The courtroom was packed. There were a lot of people who had come in from rural parts of the county because this rule affects a lot of property owners. More than 450 property owners stand to have their property values decreased because of this rule — because they no longer have legal access to water.

Critics of the rule said they are calling on state legislators to reexamine this 2001 rule to see what can be done to reset the balance the interests of property owners with the interests of protecting fish.

National Sacred Places Prayer Days

Indian Country Today Media Network

Observances and ceremonies are being held across Turtle Island from June 20 to June 26 to celebrate the 2013 National Prayer Days to protect Native American Sacred Places.

“Native and non-Native people gather at this Solstice time for ceremonies and events to honor sacred places, but everyone can honor these precious lands and waters all the time by simply respecting them and not allowing them to be harmed,” said Suzan Shown Harjo, Cheyenne & Hodulgee Muscogee, in a press release announcing the events. She is president of The Morning Star Institute, which organizes the National Sacred Places Prayer Days. “Observances are necessary,” she continued, “because Native peoples are engaged in myriad struggles with developers that endanger or destroy Native sacred places.”

While running for president in 2008, then-Senator Barack Obama addressed the issue of sacred places in his Native American policy platform for religious freedom, cultural rights and sacred places protection: “Native American sacred places and site-specific ceremonies are under threat from development, pollution, and vandalism. Barack Obama supports legal protections for sacred places and cultural traditions, including Native ancestors’ burial grounds and churches.”

As the release from The Morning Star Institute notes, “the growing disparity between the campaign’s promises and the administration’s actions has dismayed many Native peoples.”

And even though a memorandum of understanding was signed at the end of 2012 by five federal entities to “improve the protection of and tribal access to Indian sacred sites through improved interdepartmental coordination and collaboration,” between the departments of Defense, Interior, Agriculture, Energy and the Advisory Council on Historic Preservation, the institute feels it “does nothing of substance to protect sacred places.” (Related story: “Federal Departments Sign Sacred Sites Protection Agreement)

This year marks the 11th that the National Prayer Days are being observed. The first National Prayer Day was held June 20, 2003 to show Congress that a need to protect sacred places exists. That need still exists.

An observance will be held in Washington, D.C. on Thursday, June 20 at 8:30 a.m. on the United States Capitol Grounds, West Front Grassy Area. This observance is organized by The Morning Star Institute and the public is welcome to attend to honor sacred places, sacred beings and sacred waters.

Indian Country Today Media Network will be spotlighting a few of these sacred places throughout the week.
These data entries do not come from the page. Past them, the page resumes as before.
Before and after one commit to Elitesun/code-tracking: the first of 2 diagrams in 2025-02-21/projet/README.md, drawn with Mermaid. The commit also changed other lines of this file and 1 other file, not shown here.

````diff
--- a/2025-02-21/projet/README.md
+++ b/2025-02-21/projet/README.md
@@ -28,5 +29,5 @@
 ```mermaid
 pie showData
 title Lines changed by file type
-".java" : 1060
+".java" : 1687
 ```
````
Click here for a full list of gatherings happening all week.

 

Read more at http://indiancountrytodaymedianetwork.com/2013/06/19/national-sacred-places-prayer-days-starts-tomorrow-149997